_THE TASK_
Scan the entries for the word "described" and return every line that has it.

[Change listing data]
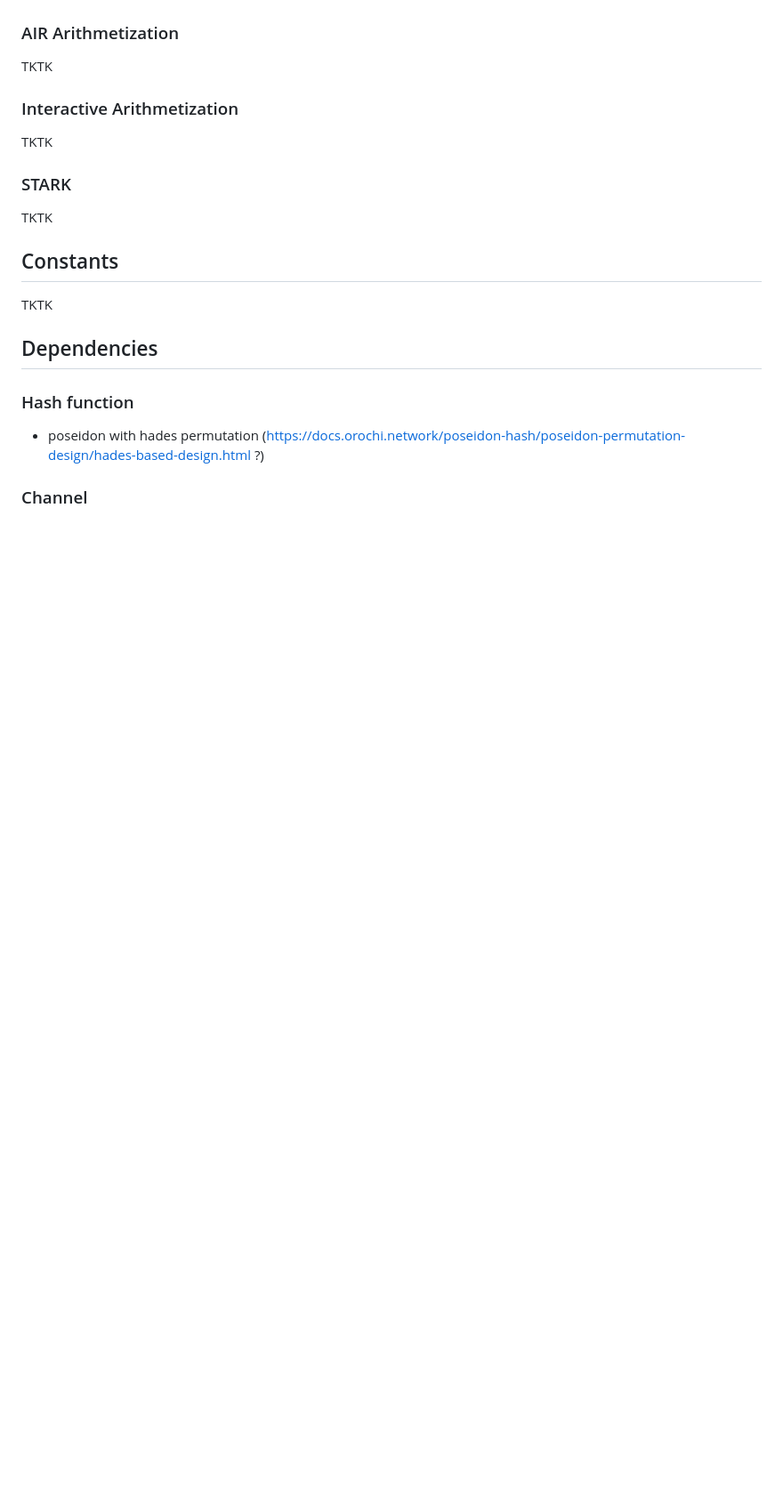
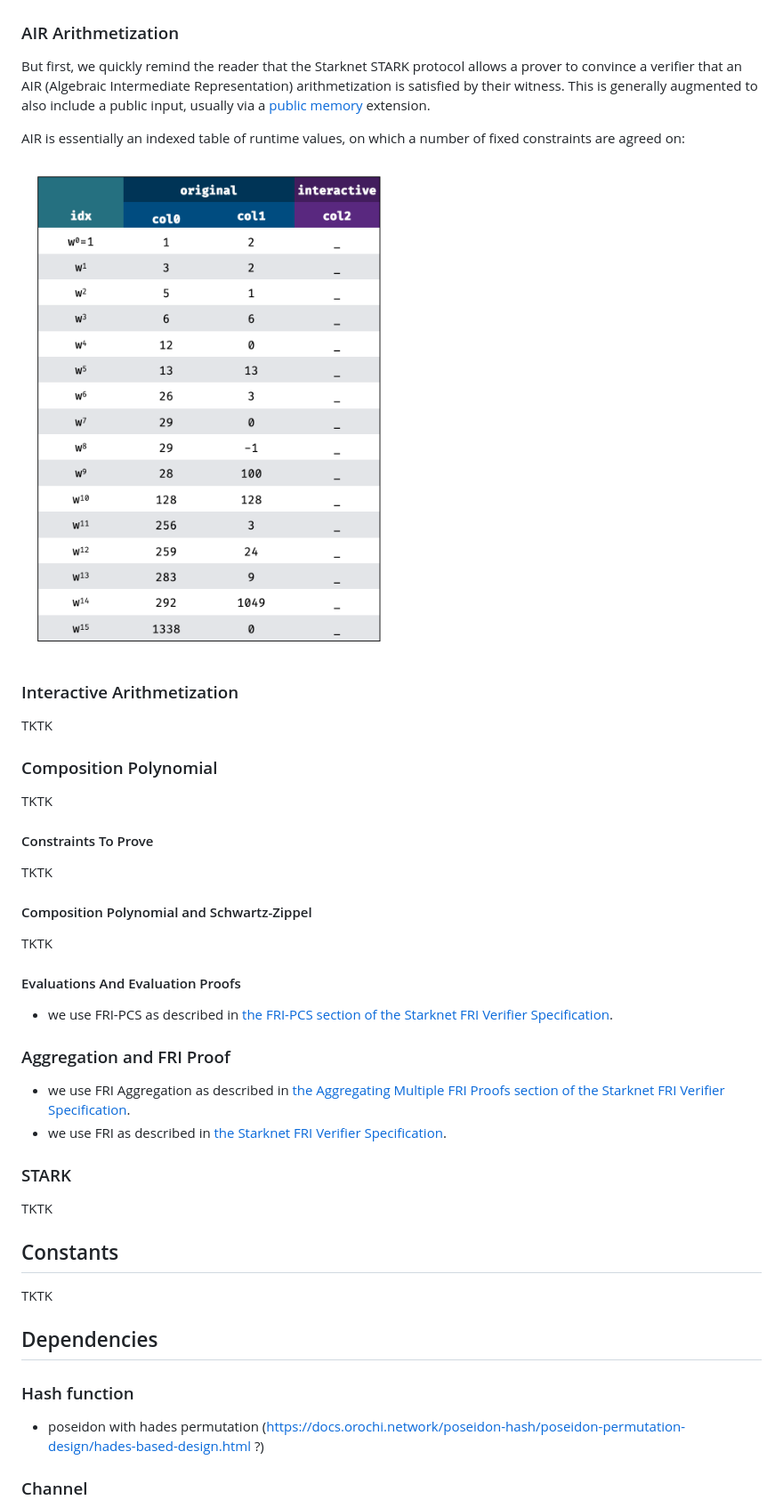
Before and after one commit to zksecurity/RFCs, a Markdown page: source/starknet/stark.md, the part around the change printed below. Shown: that part at 89% size. Drawn GitHub-style; pictures changed too: img/starknet/air.png (added); blank space fills up the shorter version.

Commit message:
added air

```diff
--- a/source/starknet/stark.md
+++ b/source/starknet/stark.md
@@ -29,11 +31,36 @@ This protocol is instantiated in several places to our knowledge:
 
 ### AIR Arithmetization
 
-TKTK
+But first, we quickly remind the reader that the Starknet STARK protocol allows a prover to convince a verifier that an AIR (Algebraic Intermediate Representation) arithmetization is satisfied by their witness. This is generally augmented to also include a public input, usually via a [public memory](https://zksecurity.github.io/stark-book/cairo/memory.html) extension.
+
+AIR is essentially an indexed table of runtime values, on which a number of fixed constraints are agreed on:
+
+![air](/img/starknet/air.png)
 
 ### Interactive Arithmetization
 
 TKTK
+
+### Composition Polynomial
+
+TKTK
+
+#### Constraints To Prove
+
+TKTK
+
+#### Composition Polynomial and Schwartz-Zippel
+
+TKTK
+
+#### Evaluations And Evaluation Proofs
+
+* we use FRI-PCS as described in [the FRI-PCS section of the Starknet FRI Verifier Specification](fri.html#fri-pcs).
+
+### Aggregation and FRI Proof
+
+* we use FRI Aggregation as described in [the Aggregating Multiple FRI Proofs section of the Starknet FRI Verifier Specification](fri.html#aggregating-multiple-fri-proofs).
+* we use FRI as described in [the Starknet FRI Verifier Specification](fri.html).
 
 ### STARK
 
```
Also changed, not shown: other parts of source/starknet/stark.md (+4 -2 lines), source/starknet/fri.md (+2 -2 lines).
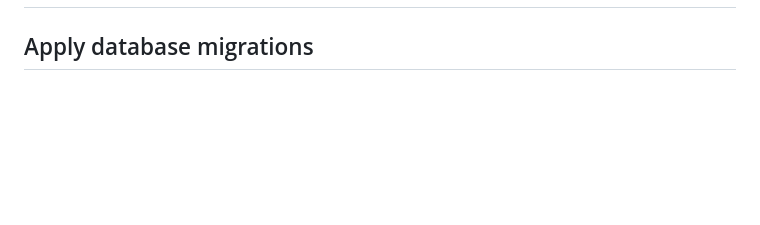
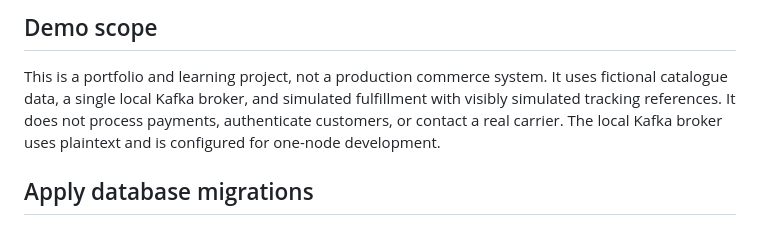
Before and after one commit to My-Rust-Portfolio/Motogear-shop, a Markdown page: README.md, the part around one of its changes. Rendered like a GitHub page; blank space fills up the shorter version.

```diff
--- a/README.md
+++ b/README.md
@@ -2,3 +25,10 @@
+## Demo scope
+
+This is a portfolio and learning project, not a production commerce system. It
+uses fictional catalogue data, a single local Kafka broker, and simulated
+fulfillment with visibly simulated tracking references. It does not process
+payments, authenticate customers, or contact a real carrier. The local Kafka
+broker uses plaintext and is configured for one-node development.
 
 ## Apply database migrations
 
```
Also changed, not shown: other parts of README.md (+23 -0 lines).
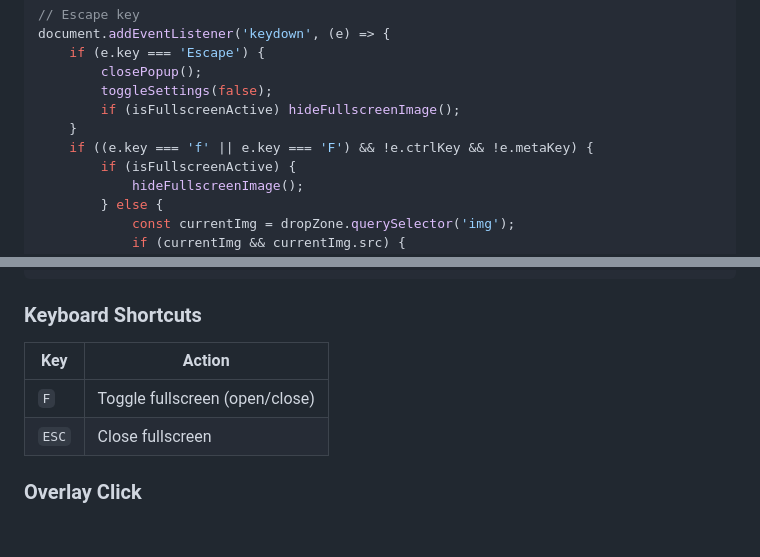
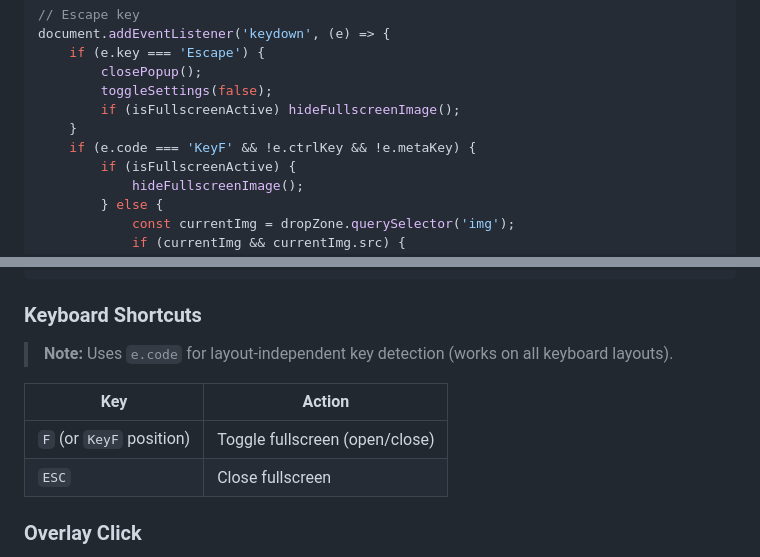
Before and after one commit to Fenrir784/e621tagger, a Markdown page: .github/docs/JS.md, 2 parts joined by grey strips. Rendered like a GitHub page; blank space fills up the shorter version.

Commit message:
JS Docs update

```diff
--- a/.github/docs/JS.md
+++ b/.github/docs/JS.md
@@ -977,7 +977,7 @@ document.addEventListener('keydown', (e) => {
         toggleSettings(false);
         if (isFullscreenActive) hideFullscreenImage();
     }
-    if ((e.key === 'f' || e.key === 'F') && !e.ctrlKey && !e.metaKey) {
+    if (e.code === 'KeyF' && !e.ctrlKey && !e.metaKey) {
         if (isFullscreenActive) {
             hideFullscreenImage();
         } else {
@@ -1058,9 +1058,11 @@ function hideFullscreenImage() {
 
 ### Keyboard Shortcuts
 
+> **Note:** Uses `e.code` for layout-independent key detection (works on all keyboard layouts).
+
 | Key | Action |
 |-----|--------|
-| `F` | Toggle fullscreen (open/close) |
+| `F` (or `KeyF` position) | Toggle fullscreen (open/close) |
 | `ESC` | Close fullscreen |
 
 ### Overlay Click
```
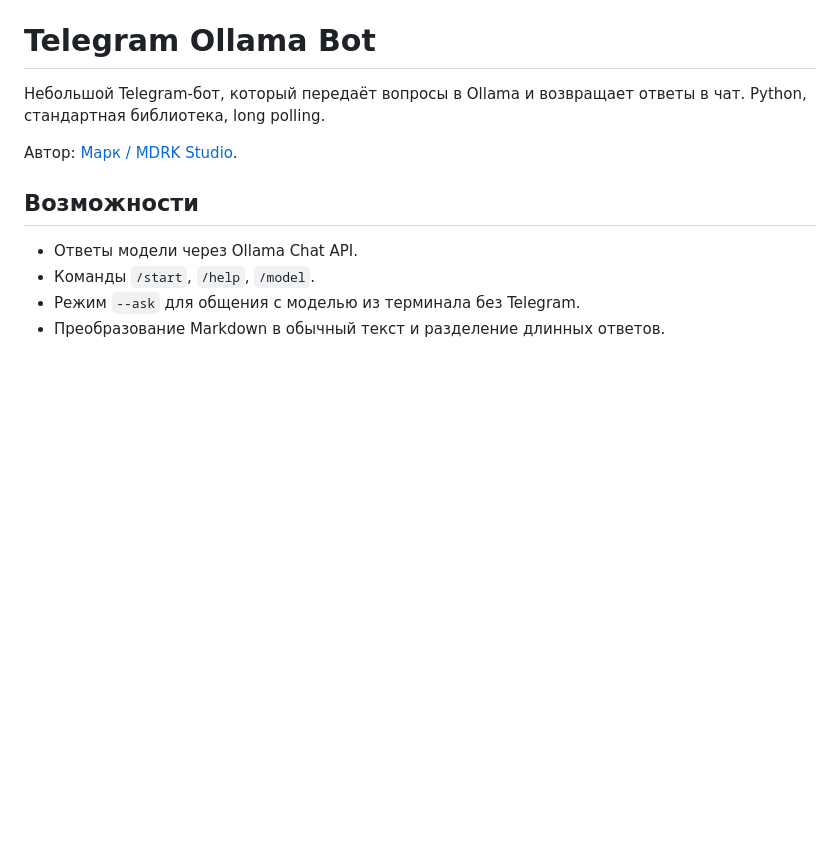
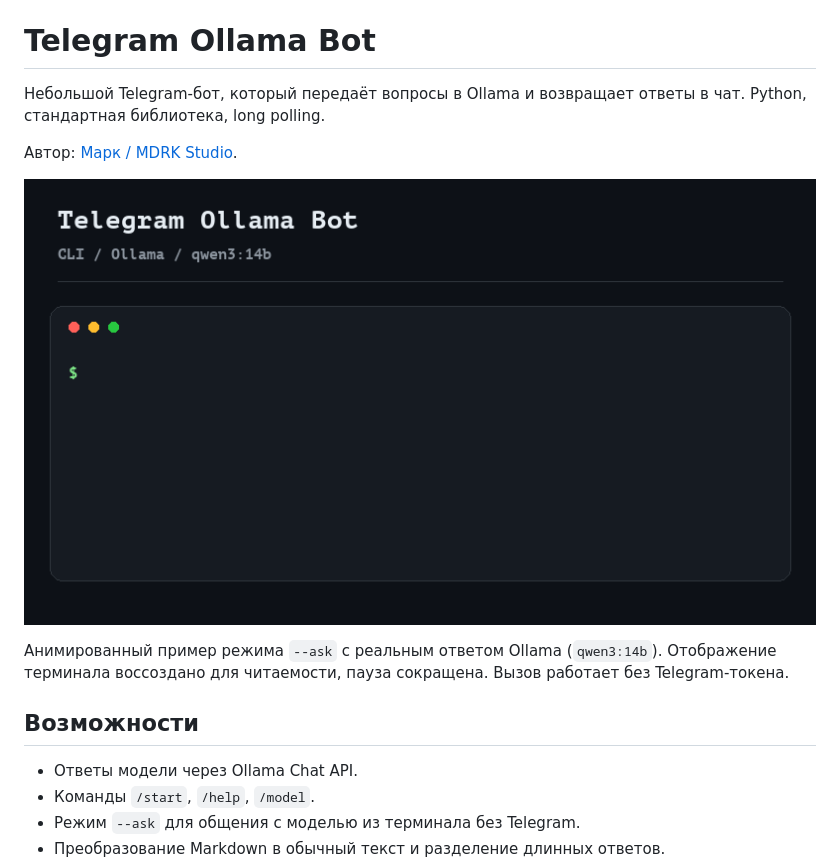
Before and after one commit to mdrkstudio/telegram-ollama-bot, a Markdown page: README.md, the part around the change. Drawn GitHub-style; pictures changed too: docs/demo.gif (added); blank space fills up the shorter version.

Commit message:
Add animated project demonstration to README

```diff
--- a/README.md
+++ b/README.md
@@ -3,6 +3,10 @@
 Небольшой Telegram-бот, который передаёт вопросы в Ollama и возвращает ответы в чат. Python, стандартная библиотека, long polling.
 
 Автор: [Марк / MDRK Studio](https://mdrkstudio.ru).
+
+![Пример ответа Telegram Ollama Bot в режиме CLI](docs/demo.gif)
+
+Анимированный пример режима `--ask` с реальным ответом Ollama (`qwen3:14b`). Отображение терминала воссоздано для читаемости, пауза сокращена. Вызов работает без Telegram-токена.
 
 ## Возможности
 
```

_RESULT FOR THIS TASK_
+* we use FRI-PCS as described in [the FRI-PCS section of the Starknet FRI Verifier Specification](fri.html#fri-pcs).
+* we use FRI Aggregation as described in [the Aggregating Multiple FRI Proofs section of the Starknet FRI Verifier Specification](fri.html#aggregating-multiple-fri-proofs).
+* we use FRI as described in [the Starknet FRI Verifier Specification](fri.html).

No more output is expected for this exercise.